Following numerous injuries resulting from dockless scooter crashes, doctors at Dell Seton Medical Center recommended that scooter riders wear a helmet as well as protective knee- and elbow pads.

In April, Austin City Council authorized a dockless mobility operator's license, allowing for electric scooter companies such as Bird and Lime to operate in the city legally.

The following month, the city adopted emergency administrative rules governing dockless mobility technology, including scooters and bikes, through Sept. 10. This emergency was declared in the name of public safety.

Today, there are at least 1,021 dockless scooters and 1,100 dockless bicycles licensed to operate in a specific downtown zone roughly bordered by MoPac, Oltorf Street, Chicon Street and Martin Luther King Boulevard.

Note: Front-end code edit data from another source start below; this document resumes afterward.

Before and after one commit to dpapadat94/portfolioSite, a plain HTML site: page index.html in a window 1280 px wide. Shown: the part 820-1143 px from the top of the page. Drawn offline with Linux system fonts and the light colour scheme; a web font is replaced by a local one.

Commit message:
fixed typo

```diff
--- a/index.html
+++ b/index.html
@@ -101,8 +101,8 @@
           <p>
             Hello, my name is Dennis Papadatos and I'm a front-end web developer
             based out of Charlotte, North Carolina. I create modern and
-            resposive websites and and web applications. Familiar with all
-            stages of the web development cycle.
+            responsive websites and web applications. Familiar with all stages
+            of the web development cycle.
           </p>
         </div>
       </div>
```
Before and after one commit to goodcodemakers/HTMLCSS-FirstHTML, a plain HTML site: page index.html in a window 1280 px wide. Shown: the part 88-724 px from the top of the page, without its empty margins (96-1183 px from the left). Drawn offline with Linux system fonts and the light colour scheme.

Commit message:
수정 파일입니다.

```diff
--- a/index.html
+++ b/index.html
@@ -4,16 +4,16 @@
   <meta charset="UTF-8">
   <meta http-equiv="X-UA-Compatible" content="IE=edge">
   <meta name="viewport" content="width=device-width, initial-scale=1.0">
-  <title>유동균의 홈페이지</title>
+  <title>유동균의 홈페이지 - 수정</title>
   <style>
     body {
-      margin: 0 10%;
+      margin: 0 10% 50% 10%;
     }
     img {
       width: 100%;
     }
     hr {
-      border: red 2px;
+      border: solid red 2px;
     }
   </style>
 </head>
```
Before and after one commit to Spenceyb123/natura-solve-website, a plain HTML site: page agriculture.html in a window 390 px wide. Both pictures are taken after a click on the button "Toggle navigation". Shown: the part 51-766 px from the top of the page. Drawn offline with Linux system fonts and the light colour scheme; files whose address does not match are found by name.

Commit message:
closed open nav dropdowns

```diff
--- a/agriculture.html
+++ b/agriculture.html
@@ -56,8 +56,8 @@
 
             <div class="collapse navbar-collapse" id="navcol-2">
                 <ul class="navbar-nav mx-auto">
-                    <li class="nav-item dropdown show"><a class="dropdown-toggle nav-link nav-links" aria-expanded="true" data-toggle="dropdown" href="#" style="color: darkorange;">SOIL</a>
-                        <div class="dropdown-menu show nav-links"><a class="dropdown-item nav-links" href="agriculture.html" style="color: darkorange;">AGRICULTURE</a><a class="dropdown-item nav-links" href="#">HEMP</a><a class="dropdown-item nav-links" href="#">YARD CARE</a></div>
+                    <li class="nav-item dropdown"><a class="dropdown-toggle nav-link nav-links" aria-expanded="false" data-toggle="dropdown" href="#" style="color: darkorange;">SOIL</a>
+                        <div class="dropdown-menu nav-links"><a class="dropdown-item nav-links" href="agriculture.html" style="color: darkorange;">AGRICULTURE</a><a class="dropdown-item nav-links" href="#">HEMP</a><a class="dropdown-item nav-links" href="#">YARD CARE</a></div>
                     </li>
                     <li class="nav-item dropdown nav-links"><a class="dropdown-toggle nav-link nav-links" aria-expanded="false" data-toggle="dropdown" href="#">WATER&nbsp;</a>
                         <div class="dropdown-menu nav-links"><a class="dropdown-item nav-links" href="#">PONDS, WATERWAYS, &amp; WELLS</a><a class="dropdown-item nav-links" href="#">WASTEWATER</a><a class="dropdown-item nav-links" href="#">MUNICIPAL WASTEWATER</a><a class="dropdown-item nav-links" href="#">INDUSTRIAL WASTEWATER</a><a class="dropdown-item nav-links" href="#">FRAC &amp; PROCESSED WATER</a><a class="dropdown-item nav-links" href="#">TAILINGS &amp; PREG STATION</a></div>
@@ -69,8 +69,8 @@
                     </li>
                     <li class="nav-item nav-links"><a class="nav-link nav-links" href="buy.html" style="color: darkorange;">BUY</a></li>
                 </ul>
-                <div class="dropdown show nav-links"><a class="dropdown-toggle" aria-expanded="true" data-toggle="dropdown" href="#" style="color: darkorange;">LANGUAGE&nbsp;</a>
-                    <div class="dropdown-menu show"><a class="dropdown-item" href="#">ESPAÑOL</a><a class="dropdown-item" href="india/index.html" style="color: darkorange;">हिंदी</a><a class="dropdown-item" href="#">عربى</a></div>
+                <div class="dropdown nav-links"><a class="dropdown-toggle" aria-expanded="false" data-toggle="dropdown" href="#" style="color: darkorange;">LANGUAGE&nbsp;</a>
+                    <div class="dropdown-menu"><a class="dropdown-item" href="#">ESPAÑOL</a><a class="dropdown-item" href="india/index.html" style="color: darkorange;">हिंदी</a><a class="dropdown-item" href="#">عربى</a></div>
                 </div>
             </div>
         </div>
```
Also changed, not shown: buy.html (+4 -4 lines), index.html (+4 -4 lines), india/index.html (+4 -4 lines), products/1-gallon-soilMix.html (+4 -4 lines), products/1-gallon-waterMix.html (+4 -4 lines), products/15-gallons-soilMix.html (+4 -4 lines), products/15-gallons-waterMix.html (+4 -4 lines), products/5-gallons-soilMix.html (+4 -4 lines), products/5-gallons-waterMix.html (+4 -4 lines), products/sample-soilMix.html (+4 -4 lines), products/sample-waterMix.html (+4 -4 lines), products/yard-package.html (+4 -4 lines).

Additional licenses have been granted in areas outside of this zone.

In the last couple of weeks, patients have arrived at Dell Seton Medical Center "pretty much on a daily basis" with a variety of injuries sustained on scooters, Dell Seton's ER Medical Director Christopher Ziebell said at a press conference on Friday.

Most of those patients have sustained minor injuries, such as broken bones, scrapes, bruises and sprains that prompt a visit to the ER but do not require hospitalization, Ziebell said.

However, at least five patients have been hospitalized, three with severe head trauma, caused by scooter crashes, according to Robert Buchanan, chief of neurosurgery at Dell Seton Medical Center.

"The possibility of life-changing, or life-ending, injuries are tremendous," Buchanan said at the press conference, due to the force of the scooter, which can reach speeds of 15 miles per hour.

Buchanan said the scooters may also pose a risk to others caught in the scooter rider's path, whether on sidewalks, in the bike lane or on the road.

He encouraged riders and Austin residents to complete the city's Dockless Mobility Community Survey, which is open through Aug. 31, to help improve the administrative rules in place.

"People just really need to recognize that these are motor vehicles, and they need to be treated with that kind of respect," Ziebell said.